● INPUT DATA
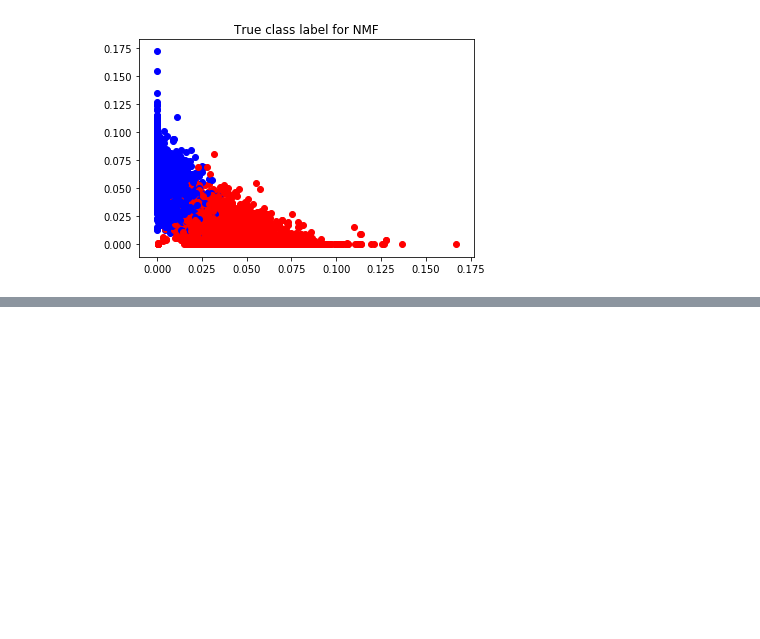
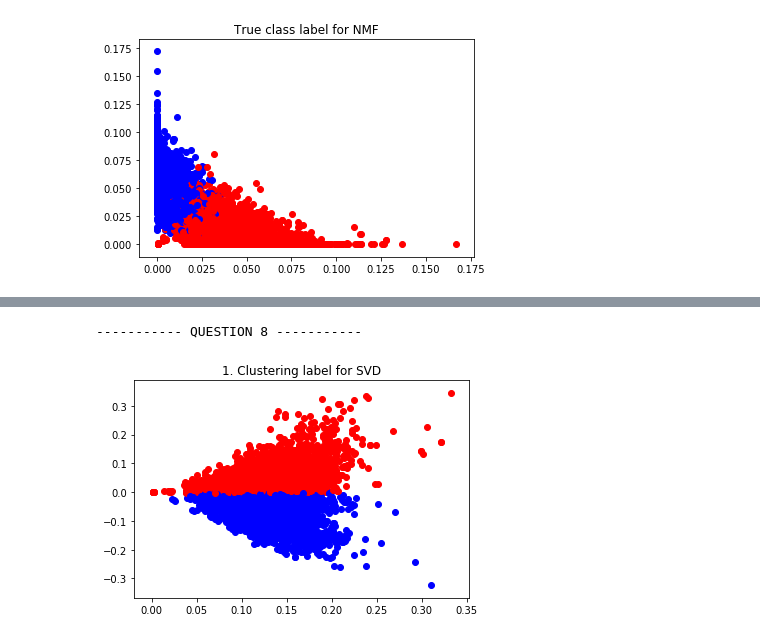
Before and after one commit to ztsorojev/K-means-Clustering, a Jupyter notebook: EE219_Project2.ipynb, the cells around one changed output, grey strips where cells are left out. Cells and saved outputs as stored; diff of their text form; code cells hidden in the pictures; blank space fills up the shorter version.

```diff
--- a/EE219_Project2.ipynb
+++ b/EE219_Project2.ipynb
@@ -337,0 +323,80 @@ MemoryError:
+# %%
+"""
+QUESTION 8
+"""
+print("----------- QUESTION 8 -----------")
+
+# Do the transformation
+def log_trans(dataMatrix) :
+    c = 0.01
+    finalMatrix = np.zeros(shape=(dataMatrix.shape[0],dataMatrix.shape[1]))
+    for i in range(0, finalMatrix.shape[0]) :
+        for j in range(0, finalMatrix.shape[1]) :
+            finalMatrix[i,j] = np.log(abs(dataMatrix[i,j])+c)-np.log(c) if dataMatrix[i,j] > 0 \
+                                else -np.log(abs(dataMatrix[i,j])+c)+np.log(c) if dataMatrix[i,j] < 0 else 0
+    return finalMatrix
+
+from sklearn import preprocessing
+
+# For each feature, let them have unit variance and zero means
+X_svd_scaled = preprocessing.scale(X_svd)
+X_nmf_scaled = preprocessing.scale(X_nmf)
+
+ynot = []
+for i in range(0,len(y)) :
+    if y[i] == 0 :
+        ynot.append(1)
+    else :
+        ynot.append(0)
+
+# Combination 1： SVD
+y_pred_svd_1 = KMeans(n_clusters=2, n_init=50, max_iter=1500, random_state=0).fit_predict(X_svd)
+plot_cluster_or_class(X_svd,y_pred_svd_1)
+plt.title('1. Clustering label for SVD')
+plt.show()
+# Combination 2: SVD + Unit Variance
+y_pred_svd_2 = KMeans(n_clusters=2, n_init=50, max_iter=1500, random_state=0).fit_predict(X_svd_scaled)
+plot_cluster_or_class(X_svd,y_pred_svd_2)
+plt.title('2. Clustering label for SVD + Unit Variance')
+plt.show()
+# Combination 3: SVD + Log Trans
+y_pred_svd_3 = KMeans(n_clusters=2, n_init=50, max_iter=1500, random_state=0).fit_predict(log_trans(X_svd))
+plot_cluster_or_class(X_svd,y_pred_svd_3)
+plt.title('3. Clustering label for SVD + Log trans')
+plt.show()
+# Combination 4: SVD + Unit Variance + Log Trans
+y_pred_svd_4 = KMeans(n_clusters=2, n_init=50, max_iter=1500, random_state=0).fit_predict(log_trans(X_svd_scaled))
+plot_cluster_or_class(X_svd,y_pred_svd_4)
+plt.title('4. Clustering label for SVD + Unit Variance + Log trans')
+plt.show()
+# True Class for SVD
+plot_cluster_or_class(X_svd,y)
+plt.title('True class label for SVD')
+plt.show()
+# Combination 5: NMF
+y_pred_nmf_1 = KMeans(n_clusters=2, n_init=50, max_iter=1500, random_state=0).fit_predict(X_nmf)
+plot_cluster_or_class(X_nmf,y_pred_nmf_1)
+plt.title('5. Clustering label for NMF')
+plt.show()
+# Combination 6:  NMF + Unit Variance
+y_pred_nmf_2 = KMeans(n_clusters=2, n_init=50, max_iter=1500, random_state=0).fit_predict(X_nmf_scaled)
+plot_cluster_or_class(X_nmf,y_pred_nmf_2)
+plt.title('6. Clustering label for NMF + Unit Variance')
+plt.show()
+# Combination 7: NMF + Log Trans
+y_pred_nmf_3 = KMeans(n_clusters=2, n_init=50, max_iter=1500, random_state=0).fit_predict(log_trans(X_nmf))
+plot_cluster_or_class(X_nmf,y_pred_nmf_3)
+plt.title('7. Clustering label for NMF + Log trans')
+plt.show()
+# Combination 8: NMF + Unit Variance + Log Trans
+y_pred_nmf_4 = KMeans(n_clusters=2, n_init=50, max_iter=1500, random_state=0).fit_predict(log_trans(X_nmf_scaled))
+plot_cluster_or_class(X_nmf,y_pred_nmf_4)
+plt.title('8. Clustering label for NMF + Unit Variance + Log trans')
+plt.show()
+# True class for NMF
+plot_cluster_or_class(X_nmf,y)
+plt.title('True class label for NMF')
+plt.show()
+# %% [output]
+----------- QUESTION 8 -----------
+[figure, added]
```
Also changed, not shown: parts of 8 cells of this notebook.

==

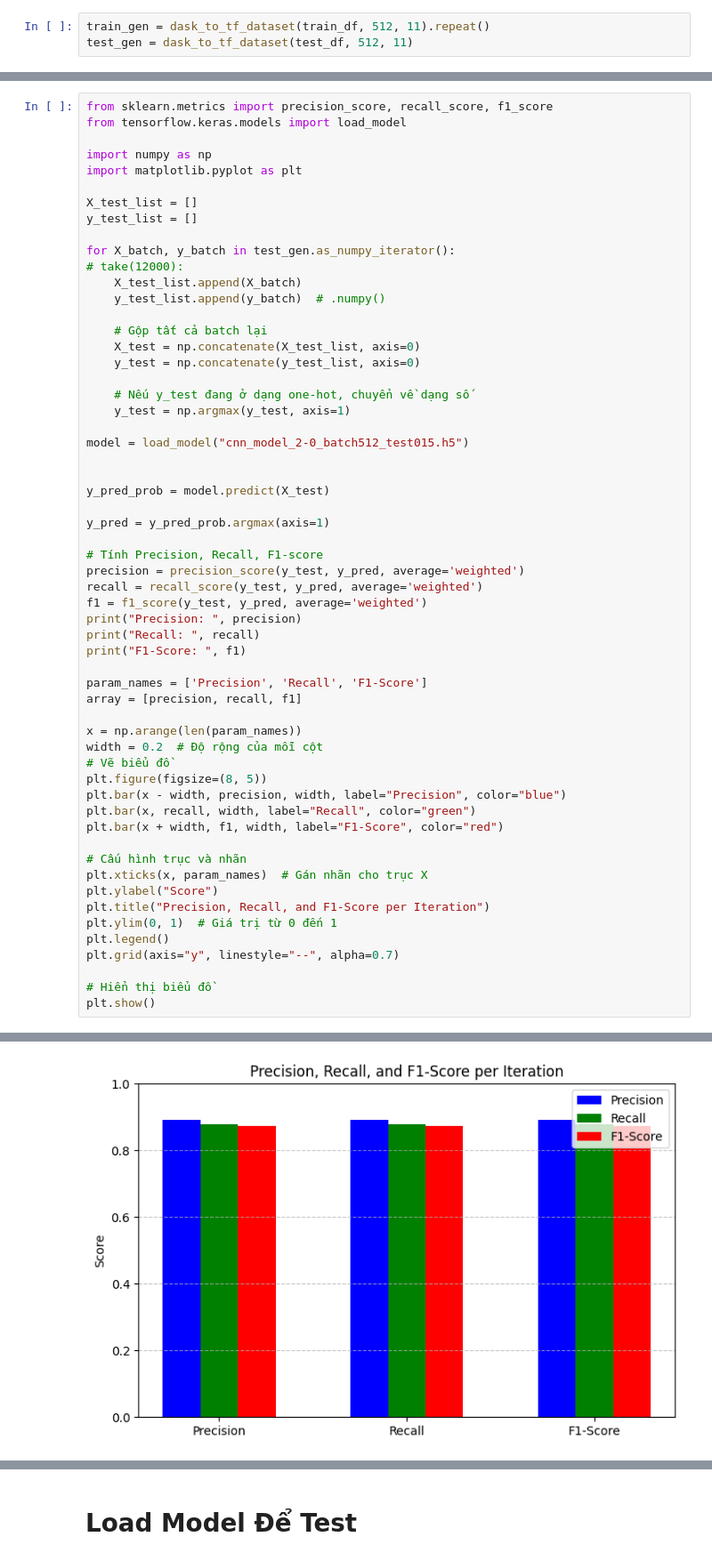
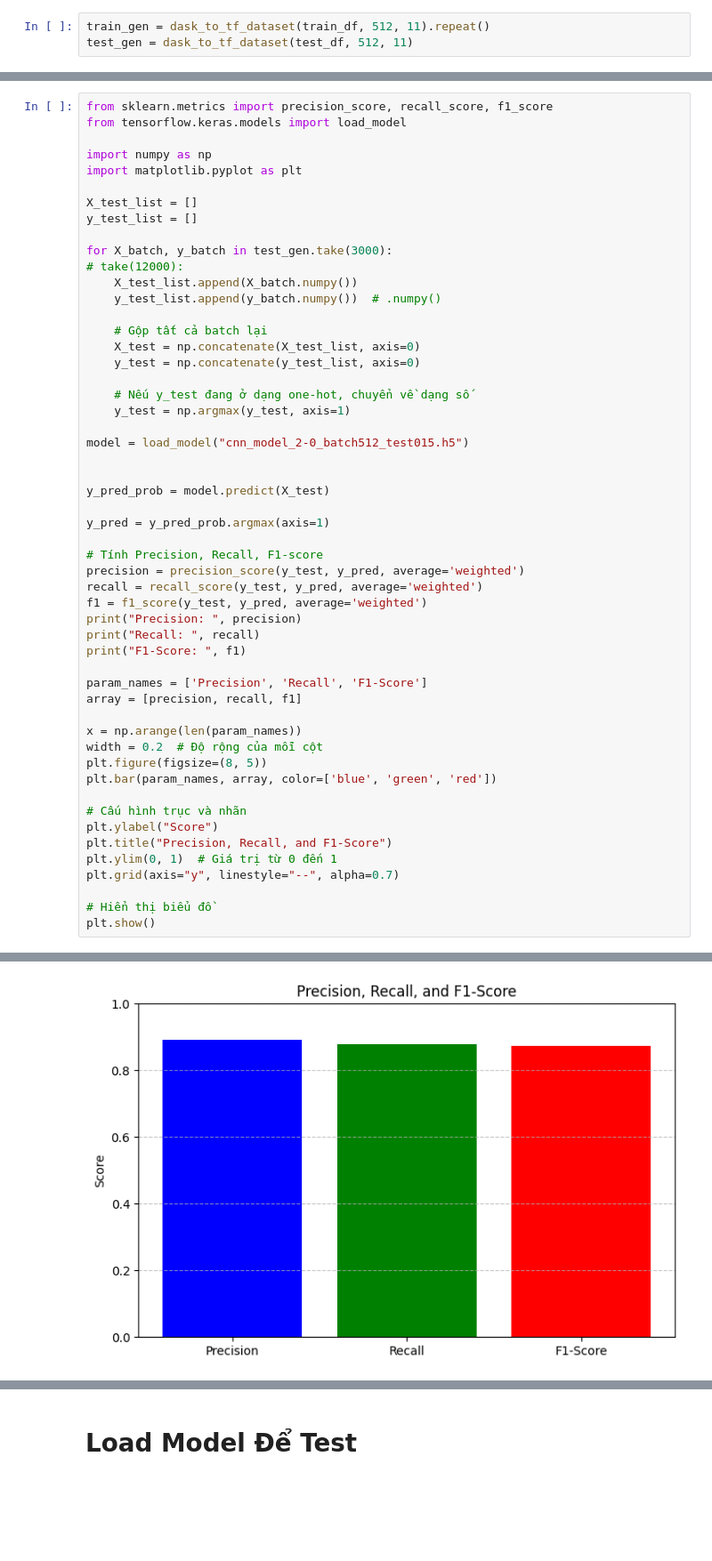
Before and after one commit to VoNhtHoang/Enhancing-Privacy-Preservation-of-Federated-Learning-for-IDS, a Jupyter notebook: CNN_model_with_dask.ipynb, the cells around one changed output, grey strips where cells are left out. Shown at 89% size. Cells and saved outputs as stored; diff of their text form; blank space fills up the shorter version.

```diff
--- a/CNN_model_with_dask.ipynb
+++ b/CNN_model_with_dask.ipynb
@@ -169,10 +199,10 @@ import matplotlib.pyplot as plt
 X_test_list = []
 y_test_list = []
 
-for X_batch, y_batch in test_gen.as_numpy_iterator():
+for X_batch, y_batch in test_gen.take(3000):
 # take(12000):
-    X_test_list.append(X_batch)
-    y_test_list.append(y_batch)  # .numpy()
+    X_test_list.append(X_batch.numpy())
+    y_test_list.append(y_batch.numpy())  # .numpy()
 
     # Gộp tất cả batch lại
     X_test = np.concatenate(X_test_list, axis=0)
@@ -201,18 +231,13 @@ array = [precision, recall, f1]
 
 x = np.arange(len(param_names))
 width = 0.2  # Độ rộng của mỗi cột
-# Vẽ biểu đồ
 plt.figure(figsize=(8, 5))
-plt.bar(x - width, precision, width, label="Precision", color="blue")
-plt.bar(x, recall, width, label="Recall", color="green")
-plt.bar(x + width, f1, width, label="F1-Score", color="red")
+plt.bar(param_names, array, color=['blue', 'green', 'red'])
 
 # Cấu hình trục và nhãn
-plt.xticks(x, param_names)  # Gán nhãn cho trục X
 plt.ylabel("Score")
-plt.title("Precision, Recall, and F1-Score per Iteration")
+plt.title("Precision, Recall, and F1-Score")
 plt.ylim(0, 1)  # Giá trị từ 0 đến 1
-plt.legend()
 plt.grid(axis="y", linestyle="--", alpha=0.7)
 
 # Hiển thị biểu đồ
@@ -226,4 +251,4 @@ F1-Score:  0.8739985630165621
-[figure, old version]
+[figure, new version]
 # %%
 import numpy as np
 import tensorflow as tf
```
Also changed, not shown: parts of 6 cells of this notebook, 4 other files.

● INSTRUCTIONS TO FOLLOW
Scan the entries above, and wherever a line holds the string "preprocessing", copy it.

● FINAL ANSWER
+from sklearn import preprocessing
+X_svd_scaled = preprocessing.scale(X_svd)
+X_nmf_scaled = preprocessing.scale(X_nmf)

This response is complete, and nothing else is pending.